Who Really Burned Atlanta?
Sometimes you just have to accept that there can never be a clear-cut answer to historical mysteries. Who burned Atlanta is one of those mysteries. Perhaps by asking a few questions in the time-honored method of investigating a murder, such inquiry will yield some interesting possibilities. Three criteria determine a valid suspect:
1. did someone have the means to commit the crime?
2. did someone have the opportunity to commit the crime?
3. did someone have the motive for committing the crime?
Let’s look at General Sherman first, since history (and GONE WITH THE WIND) have convicted him of burning Atlanta.
1. Did Sherman have the means to burn the city? Absolutely. With an army of 60,000 men rested, resupplied and ready for the next phase of a campaign whose objective they did not know, it would have taken no more than a regiment and a strong wind to torch the entire city.
2. Did Sherman have the opportunity to burn the city?

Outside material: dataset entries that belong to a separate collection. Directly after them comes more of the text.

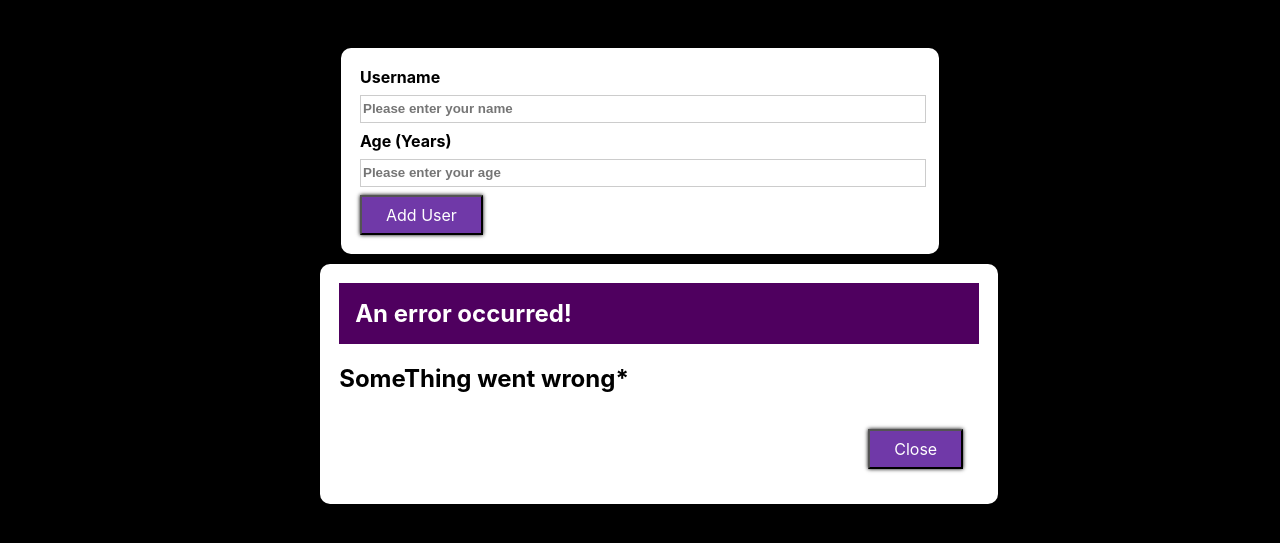
Repository: NamalPathirana/section-eight
Page: /
An editor plug-in stored every save of this project. The page is shown before and after the next save, followed by the edit.
The browser window is 1280 px wide. The pictures show the whole page.
The project was rebuilt for these pictures with package versions that can differ from the ones it lists, and the page was loaded fresh each time. Also part of the build but not shown: src/App.module.css.

Above is the page before, as saved 2021-12-04 14:28:13.

### src/index.css
body {
  margin: 0;
  padding: 0%;
  height: 100%;
  width: 100%;
  display: flex;
  flex-direction: column;
  background-color: black;
  font-family: -apple-system, BlinkMacSystemFont, 'Segoe UI', 'Roboto', 'Oxygen',
    'Ubuntu', 'Cantarell', 'Fira Sans', 'Droid Sans', 'Helvetica Neue',
    sans-serif;
  -webkit-font-smoothing: antialiased;
  -moz-osx-font-smoothing: grayscale;
}

code {
  font-family: source-code-pro, Menlo, Monaco, Consolas, 'Courier New',
    monospace;
}

### src/App.js
import styles from "./App.module.css";
import react, { useState } from "react";
import UserInput from "./Components/UserInput/UserInput";
import UserList from "./Components/UserList/UserList";
import Card from "./UI/Card/Card";

function App() {
  const [listOfEntries, SetListOfEntries] = useState([
    { key: 0, name: "Dave", age: "000" },
    { key: 1, name: "looper", age: "29" },
  ]);

  const UserEntryCallbackHandler = (props) => {
    SetListOfEntries((prevListOfEntries) => {
      const tempList = [...prevListOfEntries];
      tempList.unshift({
        key: Math.random(),
        name: props.name,
        age: props.age,
      });
      return tempList;
    });
    console.log(listOfEntries);
  };

  const entryDeletionCallback = (entryKey) => {
    SetListOfEntries((perEntry) => {
      const updatedEntries = perEntry.filter((entry) => {
        return entry.key !== entryKey;
      });
      return updatedEntries;
    });
  };

  let UserInfoSegment = <Card><h3 className={styles.block}>No Entries Exists To Display</h3></Card>;

  if (listOfEntries.length > 0) {
    UserInfoSegment = (
      <UserList
        items={listOfEntries}
        deletionHandler={entryDeletionCallback}
      ></UserList>
    );
  }

  return (
    <div className="App">
      <section>
        <UserInput onUserEntry={UserEntryCallbackHandler}></UserInput>
      </section>
      <section>
      {UserInfoSegment}
      </section>
    </div>
  );
}

export default App;

### src/Components/UserInput/UserInput.js
import Button from "../../UI/Button/Button";
import styles from "./UserInput.module.css";
import { useState } from "react";
import Card from "../../UI/Card/Card";
import ErrorModal from "../../UI/ErrorModal/ErrorModal";

const UserInput = (props) => {
  const userEntry = { key: 0, name: "lol", age: "25" };

  const [username, SetUserName] = useState("");
  const [age, SetAge] = useState("");
  const [isValid, SetIsValid] = useState(true);

  const NameInputHandler = (props) => {
    SetUserName(props.target.value);

    if (props.target.value.length > 0) {
      SetIsValid(true);
    }
    // console.log('[UserInput.js / userName : ]'+username)
  };

  const AgeInputHandler = (props) => {
    SetAge(props.target.value);
    if (props.target.value.length > 0) {
      SetIsValid(true);
    }
    // console.log('[UserInput.js / userName : ]'+age);
  };

  const FormSubmitHandler = (event) => {
    event.preventDefault();

    if (username.length === 0) {
      SetIsValid(false);
      return;
    }
    if(+age<1){
        SetIsValid(false);
        return;
    }

    userEntry.key = Math.random();
    userEntry.name = username;
    userEntry.age = age;

    props.onUserEntry(userEntry);

    SetUserName("");
    SetAge("");
  };

  return (
    <div>
    <ErrorModal title="An error occurred!" message='SomeThing went wrong*'></ErrorModal>
    <Card>
      <form onSubmit={FormSubmitHandler}>
        <div className={styles.frame}>
          <label className={`${!isValid ? styles.inValid : ""}`}>
            Username
          </label>
          <input
            placeholder="Please enter your name"
            type="text"
            onChange={NameInputHandler}
            className={!isValid ? styles.inValid : ""}
            value={username}
          />
          <label className={`${!isValid ? styles.inValid : ""}`}>
            Age (Years)
          </label>
          <input
            placeholder="Please enter your age"
            type="number"
            max="120"
            maxLength="2"
            min="12"
            onChange={AgeInputHandler}
            value={age}
            className={`${!isValid ? styles.inValid : ""}`}
          />
          <Button name="Add User" type="submit"></Button>
        </div>
      </form>
    </Card>
    </div>
  );
};

export default UserInput;

### src/Components/UserList/UserList.js
import styles from './UserList.module.css';
import UserListItem from '../UserListItem/UserListItem'
import Card from '../../UI/Card/Card';


const UserList = (props) => {

    const listUserItems = props.items.map(row=>{
        return  <UserListItem key={row.key} name={row.name} age={row.age} clicked={()=>{props.deletionHandler(row.key)}}/>;
    });

    return(
        <Card>
        <div className={styles.frame}>
           {listUserItems}
        </div>
        </Card>
    );
}

export default UserList;

### src/UI/Card/Card.js
import styles from './Card.module.css';

const Card = (props) => {

    return (<div className={`${styles.card} ${props.className}`}>
        {props.children}
    </div>);

}

export default Card;

### src/UI/Button/Button.js
import styles from "./Button.module.css";

const Button = (props) => {
  return <button className={styles.button} type={props.type || 'button'}>{props.name}</button>;
};

export default Button;

### src/Components/UserInput/UserInput.module.css
.frame{

}

.frame input{
    display: block;
    font-weight: bold;
    border: 1px solid #ccc;
    line-height: 1.5rem;
    padding: 100 0.25rm;
    width: 100%;
    margin-bottom: 0.5rem;
}

.frame input:hover{
    border: 1px solid rgb(49, 45, 45);
}

label.inValid {
    color: red;
}

input.inValid {
    background-color: rgb(233, 161, 161);
    border: 1px solid red;
 }

.frame label{
    display: block;
    align-content: flex-start;
    font-weight: bold;
    margin-bottom: 0.5rem;
}

### src/UI/ErrorModal/ErrorModal.js
import styles from "./ErrorModal.module.css";
import Card from "../Card/Card";
import Button from "../Button/Button"

const ErrorModal = (props) => {
  return (
    <Card className={styles.modal}>
      <header className={styles.header} ><h2>{props.title}</h2></header>
      <h2 className={styles.message}>{props.message}</h2>
      <footer className={styles.actions}><Button name="Close"></Button></footer>
    </Card>
  );
};

export default ErrorModal;

### src/Components/UserList/UserList.module.css
.frame{

}

### src/Components/UserListItem/UserListItem.js
import styles from './UserListItem.module.css';


const UserListItem = (props) => {

    return(
        <div className={styles.list_item} onClick={props.clicked}>
            <h3>{props.name} ({props.age} Years Old)</h3>
        </div>
    );
}

export default UserListItem;

### src/UI/Card/Card.module.css
.card{
    margin: 0.5rem 0.5rem;
    padding: 1.2rem 1.2rem;
    width: 35rem;
    max-width: 90%;
    margin: 3rem auto;
    background-color: white;
    border-radius: 10px;
}

### src/UI/Button/Button.module.css
.button{
    font: inherit;
    padding: 0.5rem 1.5rem;
    background-color: rgb(112, 57, 168);
    color:white;
    box-shadow: 0 0 4px black;
    cursor: pointer;
    width: auto;
}

.button:focus{
    outline: none;
}

.button:hover,.button:active{
    background-color: rgb(185, 140, 231);
    border-color: rgb(185, 140, 231);
    box-shadow: 0 0 8px black;
}

### src/UI/ErrorModal/ErrorModal.module.css
.modal {
  position: fixed;
  top: 30vh;
  left: 10%;
  width: 80%;
  z-index: 100;
  overflow: hidden;
}

.header {
  background: #4f005f;
  padding: 1rem;
}

.header h2 {
  color: white;
  margin: 0;
}

.content {
  padding: 1rem;
}

.actions {
  padding: 1rem;
  display: flex;
  justify-content: flex-end;
}

@media (min-width: 768px) {
  .modal {
    left: calc(50% - 20rem);
    width: 40rem;
  }
}

### src/Components/UserListItem/UserListItem.module.css
.list_item{
    border: 1px solid gray;
    display: block;
    padding: 0.5rem 0.3rem;
    margin: 3px 0px;

}

.list_item:hover{
    background-color: antiquewhite;
}

.list_item:active{
    background-color: rgb(251, 199, 199);
}


.list_item h3{
    margin: 0px;
}

Loaded but not shown: public/index.html (common file); src/index.js (common file); src/reportWebVitals.js (common file)

After the next save:
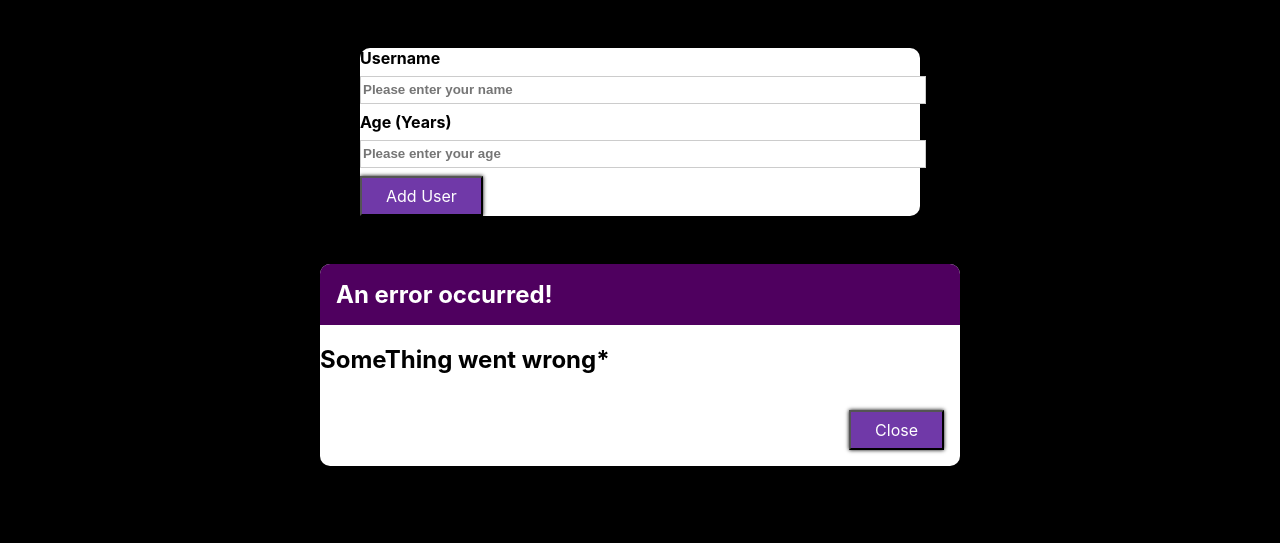
Saved 32 s later.
--- a/src/UI/Card/Card.module.css
+++ b/src/UI/Card/Card.module.css
@@ -1,6 +1,5 @@
 .card{
     margin: 0.5rem 0.5rem;
-    padding: 1.2rem 1.2rem;
     width: 35rem;
     max-width: 90%;
     margin: 3rem auto;

After the save that followed:
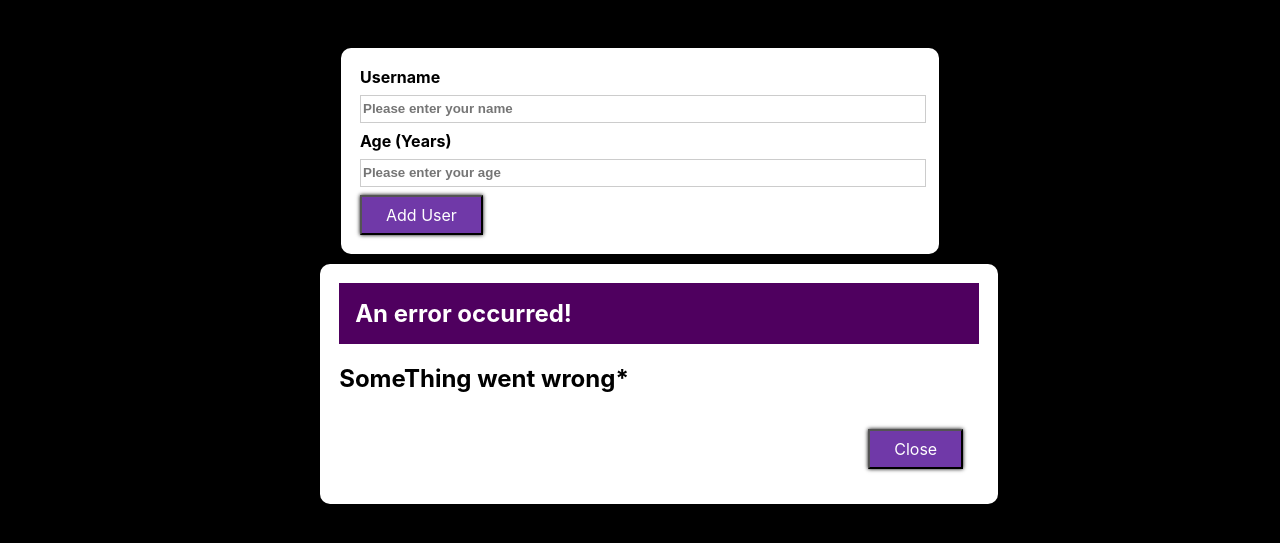
Saved 10 s later.
--- a/src/UI/Card/Card.module.css
+++ b/src/UI/Card/Card.module.css
@@ -1,5 +1,6 @@
 .card{
     margin: 0.5rem 0.5rem;
+    padding: 1.2rem 1.2rem;
     width: 35rem;
     max-width: 90%;
     margin: 3rem auto;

Plenty. From the time he captured the city in early September until he set out on his March to the Sea in November, he could have done it whenever he wanted.
3. Did Sherman have a motive for burning Atlanta? This is where it gets fuzzier. True, there were storehouses of supplies Hood’s troops had left when they abandoned Atlanta, storehouses Sherman might not have wanted falling into Confederate hands once he left. The truth was that he did not need those supplies, since his secret plan for the March was to “forage liberally”. Perhaps he wanted to deny food to any residents of the city once they were allowed to return to the city, in the spirit of denying civilians of food to pass on to an army. But to starve civilians? (See below, cultivating goodwill in a beaten foe.) I’m not so sure. Then there is the possibility that he wanted to set an example to Southerners about what was in store as long as they resisted. He burned Columbia, which I believe was pure revenge on South Carolina, because it was the first state to secede and the most vocal from the earliest time for being the “cradle of secession”.
Let’s turn to General Hood and pose the same questions.
1. Means? No, unless he somehow convinced returning citizens or spies to do it.
2. Opportunity? Again, limited to either returning residents or spies infiltrated into the city.
3. Motive? Two strong ones. First, no one knew where Sherman was going, but it was logical to assume he needed supplies to get him there. Would someone want to deprive Sherman of supplies they assumed he needed? Clearly, ‘yes’. No one knew about his foraging orders that would make taking supplies unnecessary.
Next, let’s look at an overarching concern Lincoln, Grant and Sherman felt as they realized the Union would win the war, or at least imagined what kind of peace would be best for the country should they win it. They were deeply concerned about the possibility of a long, protracted guerrilla war waged by thousands of battle-hardened Confederate veterans. Years of assassinations and sabotage after surrender came loomed large in their thinking. Winning the war with a minimum of alienation of the civilian population and returning veterans dominated their planning. This is clearly demonstrated by the generous surrender terms tendered at Appomattox and Durham. Ironically, Sherman’s terms were so generous to his Southern foes that they were countermanded by Grant and Secretary of War Stanton, much to his own embarrassment! If the fear of guerrilla war was palpable, wouldn’t it be prudent not to kick a defeated populace when it was down? In this case, not burn a city whose military and strategic value (as a rail and communications hub) had already been destroyed months earlier?
If, on the other hand, you were a die-hard Confederate hell-bent on pursuing the war (like I believe Hood was) in the face of overwhelming force and repeated defeats, how better to instigate the defeated South to guerrilla war than by burning Atlanta and blaming the obvious culprit, the victor and devil incarnate, Sherman.
Where is Atticus Finch when we need him?